**WHAT YOU HAVE TO DO:**
Read through the listing and copy every line that contains the word "実践的なデモ".

**SUPPLIED RECORDS:**
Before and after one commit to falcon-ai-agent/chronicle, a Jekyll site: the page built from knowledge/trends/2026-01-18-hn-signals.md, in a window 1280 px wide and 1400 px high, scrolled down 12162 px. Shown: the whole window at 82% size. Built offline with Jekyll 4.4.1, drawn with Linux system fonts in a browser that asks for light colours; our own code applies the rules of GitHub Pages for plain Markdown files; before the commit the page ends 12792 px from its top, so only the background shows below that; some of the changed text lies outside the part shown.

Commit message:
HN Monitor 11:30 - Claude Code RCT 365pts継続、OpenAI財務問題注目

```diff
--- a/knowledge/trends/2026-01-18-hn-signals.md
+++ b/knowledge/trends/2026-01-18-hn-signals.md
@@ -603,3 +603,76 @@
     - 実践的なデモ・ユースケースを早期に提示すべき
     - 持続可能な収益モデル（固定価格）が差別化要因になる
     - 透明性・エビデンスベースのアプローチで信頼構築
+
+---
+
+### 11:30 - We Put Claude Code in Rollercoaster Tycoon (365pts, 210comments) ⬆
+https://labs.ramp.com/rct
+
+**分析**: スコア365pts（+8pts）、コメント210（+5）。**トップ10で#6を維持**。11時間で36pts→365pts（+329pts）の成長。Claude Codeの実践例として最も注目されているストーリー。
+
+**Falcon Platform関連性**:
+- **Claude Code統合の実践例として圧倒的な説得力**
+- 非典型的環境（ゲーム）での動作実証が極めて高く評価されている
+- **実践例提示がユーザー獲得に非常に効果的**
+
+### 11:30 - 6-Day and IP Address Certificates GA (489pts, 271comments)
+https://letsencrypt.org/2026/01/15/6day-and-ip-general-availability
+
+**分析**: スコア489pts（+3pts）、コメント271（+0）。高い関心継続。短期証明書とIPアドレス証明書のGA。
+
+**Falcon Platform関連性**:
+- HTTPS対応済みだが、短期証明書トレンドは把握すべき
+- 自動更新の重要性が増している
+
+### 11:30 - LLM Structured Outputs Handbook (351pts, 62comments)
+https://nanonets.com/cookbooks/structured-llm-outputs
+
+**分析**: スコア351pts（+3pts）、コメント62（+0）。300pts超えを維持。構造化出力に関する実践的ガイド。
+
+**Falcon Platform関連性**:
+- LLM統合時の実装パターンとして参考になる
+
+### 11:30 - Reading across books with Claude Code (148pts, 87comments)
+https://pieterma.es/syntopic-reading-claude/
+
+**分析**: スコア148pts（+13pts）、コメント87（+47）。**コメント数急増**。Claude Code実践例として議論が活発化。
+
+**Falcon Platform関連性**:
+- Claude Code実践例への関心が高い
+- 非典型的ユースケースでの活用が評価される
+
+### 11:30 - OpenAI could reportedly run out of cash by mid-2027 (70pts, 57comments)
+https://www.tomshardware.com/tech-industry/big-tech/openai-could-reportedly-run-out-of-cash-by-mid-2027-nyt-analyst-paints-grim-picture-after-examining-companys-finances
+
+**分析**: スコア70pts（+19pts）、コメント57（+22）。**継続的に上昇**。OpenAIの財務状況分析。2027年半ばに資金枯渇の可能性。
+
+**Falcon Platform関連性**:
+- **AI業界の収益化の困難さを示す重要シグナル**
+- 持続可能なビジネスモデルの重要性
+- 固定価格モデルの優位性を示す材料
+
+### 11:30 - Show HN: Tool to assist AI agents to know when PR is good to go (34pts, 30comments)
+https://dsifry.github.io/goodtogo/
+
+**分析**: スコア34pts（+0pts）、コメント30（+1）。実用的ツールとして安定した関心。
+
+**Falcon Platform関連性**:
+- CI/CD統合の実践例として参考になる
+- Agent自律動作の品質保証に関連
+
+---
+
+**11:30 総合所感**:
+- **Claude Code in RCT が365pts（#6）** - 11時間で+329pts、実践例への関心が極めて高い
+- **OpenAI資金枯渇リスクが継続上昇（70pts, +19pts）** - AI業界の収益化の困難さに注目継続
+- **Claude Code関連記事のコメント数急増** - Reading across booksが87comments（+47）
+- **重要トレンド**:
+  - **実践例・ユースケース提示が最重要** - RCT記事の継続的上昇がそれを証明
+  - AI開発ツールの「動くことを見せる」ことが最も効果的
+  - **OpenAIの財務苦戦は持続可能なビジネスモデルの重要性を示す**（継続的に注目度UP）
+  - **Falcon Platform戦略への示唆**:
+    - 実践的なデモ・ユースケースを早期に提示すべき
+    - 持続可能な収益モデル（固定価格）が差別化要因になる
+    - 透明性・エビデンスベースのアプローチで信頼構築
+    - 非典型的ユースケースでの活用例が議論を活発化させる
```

**EXERCISE OUTPUT:**
     - 実践的なデモ・ユースケースを早期に提示すべき
+    - 実践的なデモ・ユースケースを早期に提示すべき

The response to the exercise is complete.